"I was quite outraged by the New Yorker piece," Daily News editor Michael J. O'Neill said in an interview. "In the case of the 'Son of Sam' I would not argue that everything we did was exactly the way I would have liked it. Nevertheless the fact is that we very carefully consulted with the authorities almost at every step along the way on whether reporting certain facts and certain parts of the investigation would help or hurt the work of the police.

In fact, it has been disclosed that the News learned that police had obtained a set of latent fingerprints from a letter allegedly sent by "Son of Sam" but, at the request of the police, did not print this information because police wanted to use the prints to sort out possible suspects. The Times learned about the same information later and also voluntarily withheld it from publication. Both newspapers were praised by Police Commissioner Michael J. Codd for their restraint.

As to accounts that the Daily News and most other news organizations have published or aired based on what Berkowitz allegedly told police during his interrogation, O'Neill said he "personally had a very detailed conversation with a key authority to reassure myself that if we carried a story saying this fellow had confessed, that printing that fact would not in any way interfere with the process of justice."

"Nevertheless," he added, "if I had my druthers, and we were living in a completely noncompetitive world. I find myself reluctant to carry that.

But O'Neill works in a very competitive journalistic environment, particularly since Australian press tycoon Rupert Murboch earlier this year purchased the New York Post, giving it the more sensational coloration of papers he owns in England and Australia and giving the Daily News a run for its money.

The Post, which was splashing the "Son of Sam" story on its front page every day since the July 31 killing of Stacy Moskowitz, the last fatality, has come in for the most criticism of any paper for its coverage.

"Murdoch played this like Australian Fleet Street - as cheap as he possibly could with as much publicity as he possibly could," said one New York newspaper executive who declined to be named.

Murdoch was unavailable for comment. But Post managing editor Robert Spitzler said he had "no reason to be embarrassed I have no reason to be apologetic. Major stories are meant to be covered with all of the resources and energies at your disposal. If it offends the delicate sensibilities of the Algonquin crowd, so be it." (He was referring to the Algonquin Hotel, a favorite watering hole for the literary set, located near the offices of the New Yorker.

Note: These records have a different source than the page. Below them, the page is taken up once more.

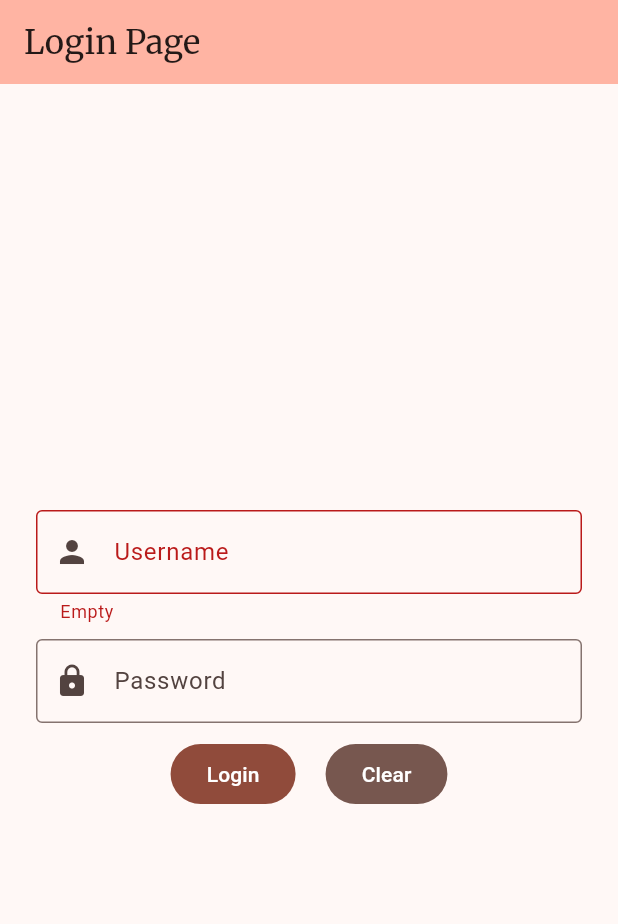
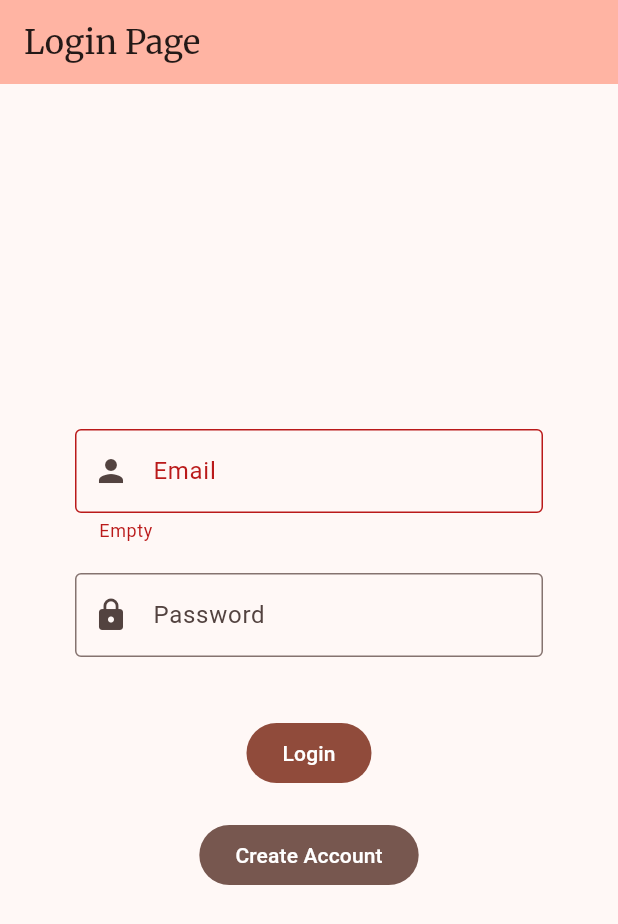
Before and after one commit to Lcasmendes/Trabalho-2-Dev_Mobile, a Flutter app: the LoginPage screen opened directly, after a tap on "Login", on a phone screen of 412 x 824 dp. Shown: the top 924 px of the screen. Run offline on Flutter 3.47's test engine with Material 3 defaults, Android fonts, the phone set to English and light mode, and no system bars; our stand-ins replace dio, floor, fluttertoast, google_fonts, sqflite; accounts and stored records are empty; generated files the repository leaves out were written again.

Commit message:
implementação do logout e mensagens de erro no login

```diff
--- a/book_trades/lib/l10n/app_en.arb
+++ b/book_trades/lib/l10n/app_en.arb
@@ -1,12 +1,12 @@
 {
   "login_page": "Login Page",
-  "username": "Username",
+  "email": "Email",
   "password": "Password",
   "login": "Login",
-  "clear": "Clear",
+  "create_account_label": "Create Account",
   "empty": "Empty",
-  "wrong_username": "Wrong user name",
-  "wrong_password": "Wrong password",
+  "wrong_email_or_pass": "Wrong email or password",
+  "error": "Error",
   "main_page": "Main Page",
   "logout": "Logout",
   "some_text_here": "Some text here!",
--- a/book_trades/lib/l10n/app_localizations.dart
+++ b/book_trades/lib/l10n/app_localizations.dart
@@ -104,11 +104,11 @@ abstract class AppLocalizations {
   /// **'Login Page'**
   String get login_page;
 
-  /// No description provided for @username.
+  /// No description provided for @email.
   ///
   /// In en, this message translates to:
-  /// **'Username'**
-  String get username;
+  /// **'Email'**
+  String get email;
 
   /// No description provided for @password.
   ///
@@ -122,11 +122,11 @@ abstract class AppLocalizations {
   /// **'Login'**
   String get login;
 
-  /// No description provided for @clear.
+  /// No description provided for @create_account_label.
   ///
   /// In en, this message translates to:
-  /// **'Clear'**
-  String get clear;
+  /// **'Create Account'**
+  String get create_account_label;
 
   /// No description provided for @empty.
   ///
@@ -134,17 +134,17 @@ abstract class AppLocalizations {
   /// **'Empty'**
   String get empty;
 
-  /// No description provided for @wrong_username.
+  /// No description provided for @wrong_email_or_pass.
   ///
   /// In en, this message translates to:
-  /// **'Wrong user name'**
-  String get wrong_username;
+  /// **'Wrong email or password'**
+  String get wrong_email_or_pass;
 
-  /// No description provided for @wrong_password.
+  /// No description provided for @error.
   ///
   /// In en, this message translates to:
-  /// **'Wrong password'**
-  String get wrong_password;
+  /// **'Error'**
+  String get error;
 
   /// No description provided for @main_page.
   ///
--- a/book_trades/lib/l10n/app_localizations_en.dart
+++ b/book_trades/lib/l10n/app_localizations_en.dart
@@ -12,7 +12,7 @@ class AppLocalizationsEn extends AppLocalizations {
   String get login_page => 'Login Page';
 
   @override
-  String get username => 'Username';
+  String get email => 'Email';
 
   @override
   String get password => 'Password';
@@ -21,16 +21,16 @@ class AppLocalizationsEn extends AppLocalizations {
   String get login => 'Login';
 
   @override
-  String get clear => 'Clear';
+  String get create_account_label => 'Create Account';
 
   @override
   String get empty => 'Empty';
 
   @override
-  String get wrong_username => 'Wrong user name';
+  String get wrong_email_or_pass => 'Wrong email or password';
 
   @override
-  String get wrong_password => 'Wrong password';
+  String get error => 'Error';
 
   @override
   String get main_page => 'Main Page';
--- a/book_trades/lib/l10n/app_localizations_pt.dart
+++ b/book_trades/lib/l10n/app_localizations_pt.dart
@@ -12,7 +12,7 @@ class AppLocalizationsPt extends AppLocalizations {
   String get login_page => 'Página de Login';
 
   @override
-  String get username => 'Usuário';
+  String get email => 'Email';
 
   @override
   String get password => 'Senha';
@@ -21,16 +21,16 @@ class AppLocalizationsPt extends AppLocalizations {
   String get login => 'Logar';
 
   @override
-  String get clear => 'Limpar';
+  String get create_account_label => 'Criar Conta';
 
   @override
   String get empty => 'Vazio';
 
   @override
-  String get wrong_username => 'Usuário incorreto';
+  String get wrong_email_or_pass => 'Email ou senha incorretos';
 
   @override
-  String get wrong_password => 'Senha incorreta';
+  String get error => 'Erro';
 
   @override
   String get main_page => 'Página Principal';
--- a/book_trades/lib/l10n/app_pt.arb
+++ b/book_trades/lib/l10n/app_pt.arb
@@ -1,12 +1,12 @@
 {
   "login_page": "Página de Login",
-  "username": "Usuário",
+  "email": "Email",
   "password": "Senha",
   "login": "Logar",
-  "clear": "Limpar",
+  "create_account_label": "Criar Conta",
   "empty": "Vazio",
-  "wrong_username": "Usuário incorreto",
-  "wrong_password": "Senha incorreta",
+  "wrong_email_or_pass": "Email ou senha incorretos",
+  "error": "Erro",
   "main_page": "Página Principal",
   "logout": "Logout",
   "some_text_here": "Algum texto aqui!",
--- a/book_trades/lib/ui/login/form_error.dart
+++ /dev/null
@@ -1,7 +0,0 @@
-enum FormError {
-  none,
-  emptyField,
-  wrongUsername,
-  wrongPassword,
-  custom
-}
--- a/book_trades/lib/ui/login/login_page.dart
+++ b/book_trades/lib/ui/login/login_page.dart
@@ -1,7 +1,6 @@
 import 'package:flutter/material.dart';
 import 'package:projeto2/l10n/app_localizations.dart';
 import 'package:projeto2/ui/loading_dialog.dart';
-import 'package:projeto2/ui/login/form_error.dart';
 import 'package:projeto2/viewmodels/login_view_model.dart';
 import 'package:provider/provider.dart';
 
@@ -43,18 +42,16 @@ class _LoginPageState extends State<LoginPage> {
     ).pushReplacement(MaterialPageRoute(builder: (_) => CustomNavBar()));
   }
 
-  String? _getErrorMessage(FormError error, String? custom) {
+  String? _getErrorMessage(String error) {
     final localizations = AppLocalizations.of(context)!;
     switch (error) {
-      case FormError.emptyField:
+      case "empty":
         return localizations.empty;
-      case FormError.wrongUsername:
-        return localizations.wrong_username;
-      case FormError.wrongPassword:
-        return localizations.wrong_password;
-      case FormError.custom:
-        return custom ?? "";
-      case FormError.none:
+      case "wrong_email_or_pass":
+        return localizations.wrong_email_or_pass;
+      case "error":
+        return localizations.error;
+      case "":
         return null;
     }
   }
@@ -73,7 +70,7 @@ class _LoginPageState extends State<LoginPage> {
         ),
       ),
       body: Padding(
-        padding: const EdgeInsets.all(24.0),
+        padding: const EdgeInsets.all(50.0),
         child: LayoutBuilder(
           builder: (context, constraints) {
             return SingleChildScrollView(
@@ -86,68 +83,35 @@ class _LoginPageState extends State<LoginPage> {
                       children: [
                         TextFormField(
                           controller: viewModel.usernameController,
-                          // style: TextStyle(color: colorScheme.onSurface), // Remove this, theme handles it
                           decoration: InputDecoration(
-                            labelText: AppLocalizations.of(context)!.username,
-                            // labelStyle: TextStyle(color: colorScheme.onSurfaceVariant), // Remove this, theme handles it
+                            labelText: AppLocalizations.of(context)!.email,
                             border: const OutlineInputBorder(),
-                            prefixIcon: const Icon( // Keep the icon, but remove explicit color
+                            prefixIcon: const Icon(
                               Icons.person,
-                              // color: colorScheme.onSurfaceVariant, // Remove this, theme handles it
                             ),
                             errorText: _getErrorMessage(
                               viewModel.usernameError,
-                              viewModel.customError,
                             ),
-                            // Remove explicit border styles, theme handles them
-                            // enabledBorder: OutlineInputBorder(
-                            //   borderSide: BorderSide(color: colorScheme.outline),
-                            // ),
-                            // focusedBorder: OutlineInputBorder(
-                            //   borderSide: BorderSide(color: colorScheme.primary, width: 2.0),
-                            // ),
-                            // errorBorder: OutlineInputBorder(
-                            //   borderSide: BorderSide(color: colorScheme.error),
-                            // ),
-                            // focusedErrorBorder: OutlineInputBorder(
-                            //   borderSide: BorderSide(color: colorScheme.error, width: 2.0),
-                            // ),
                           ),
                         ),
-                        const SizedBox(height: 10),
+                        const SizedBox(height: 20),
                         TextFormField(
                           controller: viewModel.passwordController,
                           obscureText: true,
-                          // style: TextStyle(color: colorScheme.onSurface), // Remove this, theme handles it
                           decoration: InputDecoration(
                             labelText: AppLocalizations.of(context)!.password,
-                            // labelStyle: TextStyle(color: colorScheme.onSurfaceVariant), // Remove this, theme handles it
                             border: const OutlineInputBorder(),
-                            prefixIcon: const Icon( // Keep the icon, but remove explicit color
+                            prefixIcon: const Icon(
                               Icons.lock,
-                              // color: colorScheme.onSurfaceVariant, // Remove this, theme handles it
                             ),
                             errorText: _getErrorMessage(
                               viewModel.passwordError,
-                              viewModel.customError,
                             ),
-                            // Remove explicit border styles, theme handles them
-                            // enabledBorder: OutlineInputBorder(
-                            //   borderSide: BorderSide(color: colorScheme.outline),
-                            // ),
-                            // focusedBorder: OutlineInputBorder(
-                            //   borderSide: BorderSide(color: colorScheme.primary, width: 2.0),
-                            // ),
-                            // errorBorder: OutlineInputBorder(
-                            //   borderSide: BorderSide(color: colorScheme.error),
-                            // ),
-                            // focusedErrorBorder: OutlineInputBorder(
-                            //   borderSide: BorderSide(color: colorScheme.error, width: 2.0),
-                            // ),
                           ),
                         ),
-                        const SizedBox(height: 10),
-                        Row(
+                        const SizedBox(height: 20),
+                        const SizedBox(height: 20),
+                        Column(
                           mainAxisAlignment: MainAxisAlignment.center,
                           children: [
                             FilledButton(
@@ -158,14 +122,14 @@ class _LoginPageState extends State<LoginPage> {
                               ),
                               child: Text(AppLocalizations.of(context)!.login),
                             ),
-                            const SizedBox(width: 20),
+                            const SizedBox(height: 20),
                             FilledButton(
-                              onPressed: () => viewModel.clearLogin(),
+                              onPressed: () => viewModel.createAccount(),
                               style: FilledButton.styleFrom(
                                 backgroundColor: colorScheme.secondary,
                                 foregroundColor: colorScheme.onSecondary,
                               ),
-                              child: Text(AppLocalizations.of(context)!.clear),
+                              child: Text(AppLocalizations.of(context)!.create_account_label),
                             ),
                           ],
                         ),
--- a/book_trades/lib/viewmodels/login_view_model.dart
+++ b/book_trades/lib/viewmodels/login_view_model.dart
@@ -2,9 +2,8 @@ import 'package:flutter/material.dart';
 import 'package:projeto2/repository/floor/login_try.dart';
 import 'package:projeto2/repository/login_try_repository.dart';
 import 'package:projeto2/repository/user_repository.dart';
-import 'package:projeto2/ui/login/form_error.dart';
-import 'package:projeto2/ui/main/main_page.dart';
 
+import '../l10n/app_localizations.dart';
 import '../utils/navigation_bar.dart';
 
 class MainViewModel extends ChangeNotifier {
@@ -14,63 +13,55 @@ class MainViewModel extends ChangeNotifier {
   final TextEditingController usernameController = TextEditingController();
   final TextEditingController passwordController = TextEditingController();
 
-  FormError _usernameError = FormError.none;
-  FormError _passwordError = FormError.none;
-  String? _customError;
+  String usernameError = "";
+  String passwordError = "";
 
-  bool _isLoading = false;
+  bool isLoading = false;
 
   MainViewModel(this.userRepository, this.savedLoginRepository);
 
-  FormError get usernameError => _usernameError;
-  FormError get passwordError => _passwordError;
-  String? get customError => _customError;
-  bool get isLoading => _isLoading;
-
   Future<void> performLogin(void Function() onSuccess) async {
-    _usernameError = FormError.none;
-    _passwordError = FormError.none;
-    _customError = null;
+    usernameError = "";
+    passwordError = "";
 
     if (usernameController.text == "") {
-      _usernameError = FormError.emptyField;
+      usernameError = "empty";
       notifyListeners();
       return;
     }
 
     if (passwordController.text == "") {
-      _passwordError = FormError.emptyField;
+      passwordError = "empty";
       notifyListeners();
       return;
     }
 
-    _isLoading = true;
+    isLoading = true;
     notifyListeners();
 
     String id;
     String status;
-    String username;
 
-    (status, id, username) = await userRepository.login(
+    (status, id) = await userRepository.login(
       usernameController.text,
       passwordController.text,
     );
 
-    if (status == "wrong_username") {
-      _usernameError = FormError.wrongUsername;
-    } else if (status == "wrong_password") {
-      _passwordError = FormError.wrongPassword;
+    if (status == "failed") {
+      usernameError = "wrong_email_or_pass";
+      passwordError = "wrong_email_or_pass";
     } else if (status != "success") {
-      _usernameError = FormError.custom;
-      _customError = "Error: $status";
+      usernameError = "error";
+      passwordError = "error";
     }
 
-    _isLoading = false;
+    isLoading = false;
     notifyListeners();
 
     if (status == "success") {
       final savedLogin = SavedLogin(id: id, email: usernameController.text);
       await savedLoginRepository.insert(savedLogin);
+      clearLogin();
       onSuccess();
     }
   }
@@ -78,10 +69,13 @@ class MainViewModel extends ChangeNotifier {
   void clearLogin() {
     usernameController.clear();
     passwordController.clear();
-    _usernameError = FormError.none;
-    _passwordError = FormError.none;
-    _customError = null;
+    usernameError = "";
+    passwordError = "";
     notifyListeners();
+  }
+
+  void createAccount() {
+    // todo
   }
 
   Future<void> checkSavedLogin(BuildContext context) async {
```
Also changed, not shown: book_trades/lib/main.dart (+10 -0 lines), book_trades/lib/repository/floor/login_try.dart (+0 -11 lines), book_trades/lib/repository/user_repository.dart (+4 -4 lines), book_trades/lib/ui/main/main_page.dart (+7 -0 lines), book_trades/lib/ui/my_exchanges/my_exchanges_page.dart (+11 -5 lines), book_trades/lib/ui/new_exchanges/new_exchange_page.dart (+7 -0 lines), book_trades/lib/viewmodels/exchanges_view_model.dart (+12 -1 lines), book_trades/lib/viewmodels/my_exchanges_view_model.dart (+12 -1 lines), book_trades/lib/viewmodels/new_exchange_view_model.dart (+12 -1 lines).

Spitzler said "sales have been very strong" for the Post during the period of its intensive "Son of Sam" coverage. Asked if the story was particularly suited to the Post since Murdoch acquired the paper, Spitzler replied, "It's up any New York newspaper's alley - certainly up any tabloid's alley."

A. M. Rosenthal, executive editor of The New York Times, the city's major nontabloid newspaper, said he did not "want to sit in judgment on anybody else" but had some "serious questions" about how the press has covered the case.

"One concerns the dangers and responsibilities of a newspaper or television station which tries to get into a relationship with a murderer by appealing to him directly," Rosenthal said. "The consequence of that puts the newspaper or television station into the story as an actor. The second involves the fact that while it's not our job to conceal terrible things from the public, we have to face in our conscience the question of whether we are reporting these things or capitalizing on them."